Why is the Sky Blue?


We’ve been living in this place that we call “Earth” since the beginning of life. When we look up, at the sky, we used to see it as blue, but we don't even question this situation most of the time. Let's think with a child's naivety and wonder why the sky looks blue.


"Why does the sky appear blue?" and "Why does it turn red-orange at sunset?" The answer to the question is the same; Sun. We look up and see the Sun in yellow-orange, the sky in blue, the clouds in white, the sea and oceans in blue, and as the Sun sets we see red-orange everywhere. Actually, none of these colors exist, there is only white.


However, the white possessed by the sunlight hides all the colors we see in the rainbow. In other words, the orange, red, yellow, green, blue, dark blue, and purple colors of the rainbow that we see in rainy weather are hidden in the white color of the Sun.


If sunlight has such a wide color palette, why don't we always see them?
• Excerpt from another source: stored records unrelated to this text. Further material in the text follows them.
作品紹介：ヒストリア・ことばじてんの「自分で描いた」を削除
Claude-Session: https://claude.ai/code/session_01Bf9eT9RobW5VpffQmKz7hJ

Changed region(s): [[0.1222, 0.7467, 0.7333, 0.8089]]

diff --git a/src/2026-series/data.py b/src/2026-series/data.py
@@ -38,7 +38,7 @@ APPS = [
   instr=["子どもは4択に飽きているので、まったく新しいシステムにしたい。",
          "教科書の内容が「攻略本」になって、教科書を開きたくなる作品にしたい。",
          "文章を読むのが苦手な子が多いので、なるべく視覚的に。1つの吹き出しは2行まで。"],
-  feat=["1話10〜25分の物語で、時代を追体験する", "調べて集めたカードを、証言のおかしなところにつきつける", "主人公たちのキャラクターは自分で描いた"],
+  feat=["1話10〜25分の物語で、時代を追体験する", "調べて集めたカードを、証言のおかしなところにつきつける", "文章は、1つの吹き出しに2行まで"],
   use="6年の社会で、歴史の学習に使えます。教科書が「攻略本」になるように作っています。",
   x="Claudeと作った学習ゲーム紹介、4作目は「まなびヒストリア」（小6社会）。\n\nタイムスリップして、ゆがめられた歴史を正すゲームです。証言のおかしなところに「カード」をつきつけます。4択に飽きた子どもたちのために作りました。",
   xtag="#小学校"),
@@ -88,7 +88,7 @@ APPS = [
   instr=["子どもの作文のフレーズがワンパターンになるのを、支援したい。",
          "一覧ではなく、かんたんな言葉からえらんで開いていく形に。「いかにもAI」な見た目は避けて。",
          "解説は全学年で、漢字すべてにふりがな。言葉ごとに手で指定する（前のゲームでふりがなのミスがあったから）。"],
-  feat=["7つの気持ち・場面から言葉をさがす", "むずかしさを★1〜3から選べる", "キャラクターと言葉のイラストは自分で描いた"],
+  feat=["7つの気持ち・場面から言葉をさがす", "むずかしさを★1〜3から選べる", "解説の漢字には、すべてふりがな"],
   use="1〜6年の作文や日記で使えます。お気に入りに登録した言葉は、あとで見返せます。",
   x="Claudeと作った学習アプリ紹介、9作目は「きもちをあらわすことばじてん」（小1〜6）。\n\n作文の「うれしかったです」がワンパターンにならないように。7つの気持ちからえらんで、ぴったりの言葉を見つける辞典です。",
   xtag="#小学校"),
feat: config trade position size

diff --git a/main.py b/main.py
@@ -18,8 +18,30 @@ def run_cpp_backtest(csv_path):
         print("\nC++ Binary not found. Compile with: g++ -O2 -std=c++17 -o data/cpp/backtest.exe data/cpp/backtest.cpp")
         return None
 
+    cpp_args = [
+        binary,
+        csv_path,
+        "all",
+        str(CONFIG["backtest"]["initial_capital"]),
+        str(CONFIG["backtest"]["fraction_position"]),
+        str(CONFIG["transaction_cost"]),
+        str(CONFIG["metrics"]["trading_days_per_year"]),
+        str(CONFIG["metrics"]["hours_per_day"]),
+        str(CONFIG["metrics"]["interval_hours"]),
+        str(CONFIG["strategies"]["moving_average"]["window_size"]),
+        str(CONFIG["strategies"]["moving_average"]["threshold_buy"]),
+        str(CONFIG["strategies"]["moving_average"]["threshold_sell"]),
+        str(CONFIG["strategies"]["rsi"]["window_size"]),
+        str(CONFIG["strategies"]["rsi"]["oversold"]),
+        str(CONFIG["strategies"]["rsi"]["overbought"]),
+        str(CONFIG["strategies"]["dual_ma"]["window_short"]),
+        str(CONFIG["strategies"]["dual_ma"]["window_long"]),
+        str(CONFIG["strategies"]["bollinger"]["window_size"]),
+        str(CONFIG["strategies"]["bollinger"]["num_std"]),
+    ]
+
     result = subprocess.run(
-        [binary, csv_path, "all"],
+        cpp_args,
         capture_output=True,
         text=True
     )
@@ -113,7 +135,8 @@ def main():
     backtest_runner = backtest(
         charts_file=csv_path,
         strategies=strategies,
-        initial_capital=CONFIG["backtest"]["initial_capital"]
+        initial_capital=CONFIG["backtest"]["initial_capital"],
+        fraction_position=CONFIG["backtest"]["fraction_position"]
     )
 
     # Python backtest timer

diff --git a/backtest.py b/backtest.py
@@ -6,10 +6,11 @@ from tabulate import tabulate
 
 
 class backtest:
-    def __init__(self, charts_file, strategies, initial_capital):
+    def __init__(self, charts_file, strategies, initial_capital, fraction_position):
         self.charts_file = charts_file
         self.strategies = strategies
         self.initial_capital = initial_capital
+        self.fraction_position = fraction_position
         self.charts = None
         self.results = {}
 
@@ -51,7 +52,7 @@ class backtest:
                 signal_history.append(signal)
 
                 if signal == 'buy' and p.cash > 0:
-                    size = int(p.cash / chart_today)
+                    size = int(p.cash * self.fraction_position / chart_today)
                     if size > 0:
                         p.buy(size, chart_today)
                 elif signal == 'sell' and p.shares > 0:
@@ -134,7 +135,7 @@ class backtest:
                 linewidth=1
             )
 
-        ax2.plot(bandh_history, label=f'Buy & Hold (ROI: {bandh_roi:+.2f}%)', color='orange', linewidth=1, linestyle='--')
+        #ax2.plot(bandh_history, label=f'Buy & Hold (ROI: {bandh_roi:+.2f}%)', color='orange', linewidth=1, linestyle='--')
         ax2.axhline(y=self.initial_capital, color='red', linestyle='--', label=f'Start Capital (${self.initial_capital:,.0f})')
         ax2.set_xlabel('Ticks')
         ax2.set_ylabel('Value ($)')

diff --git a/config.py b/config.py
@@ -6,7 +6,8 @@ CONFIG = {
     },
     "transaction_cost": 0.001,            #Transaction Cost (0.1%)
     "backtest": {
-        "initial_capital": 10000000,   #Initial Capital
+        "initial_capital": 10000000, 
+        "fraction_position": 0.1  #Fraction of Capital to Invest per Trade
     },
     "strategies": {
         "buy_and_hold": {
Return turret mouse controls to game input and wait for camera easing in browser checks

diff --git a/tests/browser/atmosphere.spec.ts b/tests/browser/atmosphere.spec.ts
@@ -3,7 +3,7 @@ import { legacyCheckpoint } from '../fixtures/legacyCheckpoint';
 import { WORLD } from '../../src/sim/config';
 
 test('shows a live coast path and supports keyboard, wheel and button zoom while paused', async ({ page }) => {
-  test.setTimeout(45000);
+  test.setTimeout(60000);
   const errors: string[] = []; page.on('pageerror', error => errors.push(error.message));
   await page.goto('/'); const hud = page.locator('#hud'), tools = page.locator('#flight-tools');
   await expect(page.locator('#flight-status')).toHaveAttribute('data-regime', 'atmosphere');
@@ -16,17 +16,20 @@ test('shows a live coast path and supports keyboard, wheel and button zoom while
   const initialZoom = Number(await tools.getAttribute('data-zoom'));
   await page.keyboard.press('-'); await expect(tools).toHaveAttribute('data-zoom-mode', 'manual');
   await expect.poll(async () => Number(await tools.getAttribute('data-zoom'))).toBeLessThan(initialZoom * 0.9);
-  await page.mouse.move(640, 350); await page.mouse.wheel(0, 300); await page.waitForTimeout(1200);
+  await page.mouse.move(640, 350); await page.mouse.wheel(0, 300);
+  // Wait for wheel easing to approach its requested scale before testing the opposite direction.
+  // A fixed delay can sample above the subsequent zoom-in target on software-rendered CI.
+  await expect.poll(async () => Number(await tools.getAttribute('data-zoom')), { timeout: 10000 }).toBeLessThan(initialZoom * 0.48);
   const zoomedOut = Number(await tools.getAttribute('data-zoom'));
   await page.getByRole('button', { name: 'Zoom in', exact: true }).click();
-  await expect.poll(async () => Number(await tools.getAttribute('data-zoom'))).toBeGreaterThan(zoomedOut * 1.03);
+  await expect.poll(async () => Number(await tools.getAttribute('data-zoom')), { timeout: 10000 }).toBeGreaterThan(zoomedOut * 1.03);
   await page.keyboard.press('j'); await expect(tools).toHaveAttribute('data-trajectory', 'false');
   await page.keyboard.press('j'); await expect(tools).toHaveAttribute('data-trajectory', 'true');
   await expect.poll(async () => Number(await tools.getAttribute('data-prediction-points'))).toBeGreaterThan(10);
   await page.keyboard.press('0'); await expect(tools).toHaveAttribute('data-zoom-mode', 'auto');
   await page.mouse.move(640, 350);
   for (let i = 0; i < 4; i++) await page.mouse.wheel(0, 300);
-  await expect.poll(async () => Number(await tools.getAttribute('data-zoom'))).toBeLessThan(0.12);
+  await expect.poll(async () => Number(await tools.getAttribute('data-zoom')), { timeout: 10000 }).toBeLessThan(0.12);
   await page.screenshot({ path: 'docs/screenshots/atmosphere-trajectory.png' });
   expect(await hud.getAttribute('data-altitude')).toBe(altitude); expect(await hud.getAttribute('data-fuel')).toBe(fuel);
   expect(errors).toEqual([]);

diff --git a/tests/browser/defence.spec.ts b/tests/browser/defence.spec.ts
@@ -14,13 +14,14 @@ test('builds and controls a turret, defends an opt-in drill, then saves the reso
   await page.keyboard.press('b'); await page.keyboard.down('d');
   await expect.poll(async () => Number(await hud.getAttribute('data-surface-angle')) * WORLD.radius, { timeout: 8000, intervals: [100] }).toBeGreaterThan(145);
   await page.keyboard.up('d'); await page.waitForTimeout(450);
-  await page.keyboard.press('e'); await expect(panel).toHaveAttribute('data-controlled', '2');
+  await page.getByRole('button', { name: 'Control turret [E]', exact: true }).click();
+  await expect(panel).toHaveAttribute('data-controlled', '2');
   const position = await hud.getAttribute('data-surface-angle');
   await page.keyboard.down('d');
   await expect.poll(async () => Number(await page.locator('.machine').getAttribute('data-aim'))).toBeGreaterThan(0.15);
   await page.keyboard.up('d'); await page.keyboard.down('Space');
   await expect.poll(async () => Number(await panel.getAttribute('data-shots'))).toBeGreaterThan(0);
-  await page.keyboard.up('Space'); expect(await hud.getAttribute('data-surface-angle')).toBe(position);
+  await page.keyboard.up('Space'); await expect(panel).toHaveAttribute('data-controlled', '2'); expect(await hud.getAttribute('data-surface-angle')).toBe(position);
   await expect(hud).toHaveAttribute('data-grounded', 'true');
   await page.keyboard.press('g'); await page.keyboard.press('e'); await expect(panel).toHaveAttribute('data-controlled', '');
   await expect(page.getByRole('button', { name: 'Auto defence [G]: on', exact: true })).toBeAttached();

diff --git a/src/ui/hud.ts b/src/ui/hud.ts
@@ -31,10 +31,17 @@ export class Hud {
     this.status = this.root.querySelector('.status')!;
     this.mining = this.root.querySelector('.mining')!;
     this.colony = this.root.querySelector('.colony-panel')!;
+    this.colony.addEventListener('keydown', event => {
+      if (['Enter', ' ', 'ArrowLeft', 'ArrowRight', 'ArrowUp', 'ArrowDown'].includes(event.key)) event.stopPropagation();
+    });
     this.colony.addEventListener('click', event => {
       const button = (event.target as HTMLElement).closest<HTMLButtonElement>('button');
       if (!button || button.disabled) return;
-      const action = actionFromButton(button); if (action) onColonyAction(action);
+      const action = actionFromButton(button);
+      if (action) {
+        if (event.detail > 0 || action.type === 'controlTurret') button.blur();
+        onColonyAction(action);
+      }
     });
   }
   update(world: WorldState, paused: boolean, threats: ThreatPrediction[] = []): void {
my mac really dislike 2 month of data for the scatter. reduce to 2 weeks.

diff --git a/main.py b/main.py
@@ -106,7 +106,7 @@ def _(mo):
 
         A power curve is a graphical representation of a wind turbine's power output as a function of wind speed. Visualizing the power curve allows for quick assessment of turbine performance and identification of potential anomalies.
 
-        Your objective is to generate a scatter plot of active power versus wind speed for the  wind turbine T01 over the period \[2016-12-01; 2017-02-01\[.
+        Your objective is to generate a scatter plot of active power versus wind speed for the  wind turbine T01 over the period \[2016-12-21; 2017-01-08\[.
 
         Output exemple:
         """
Because we need a reflective prism like a raindrop to see. That's why rainbows appear after rain. So, why is the sky blue but not multi-colored?


While the sunlight is coming into our world, it encounters the air molecules in the atmosphere, and the light is scattered everywhere. Colors, on the other hand, have a certain scattering rate, and the fastest of these is blue.


The blue component of the light spectrum has a shorter wavelength and higher frequency than the others. The acceleration of the charged frequency is proportional to the square of the frequency, and the intensity of the scattered light is also proportional to the square of the acceleration obtained. If you are not a physicist, it can be a bit tiring to do this operation, but as a result of the process, we can say that blue is the fastest.


Simply, this is the reason behind the blue color of our beautiful sky. Despite there is a lot to know about this topic, I might mention it in another article.


 

Alpartun Günhan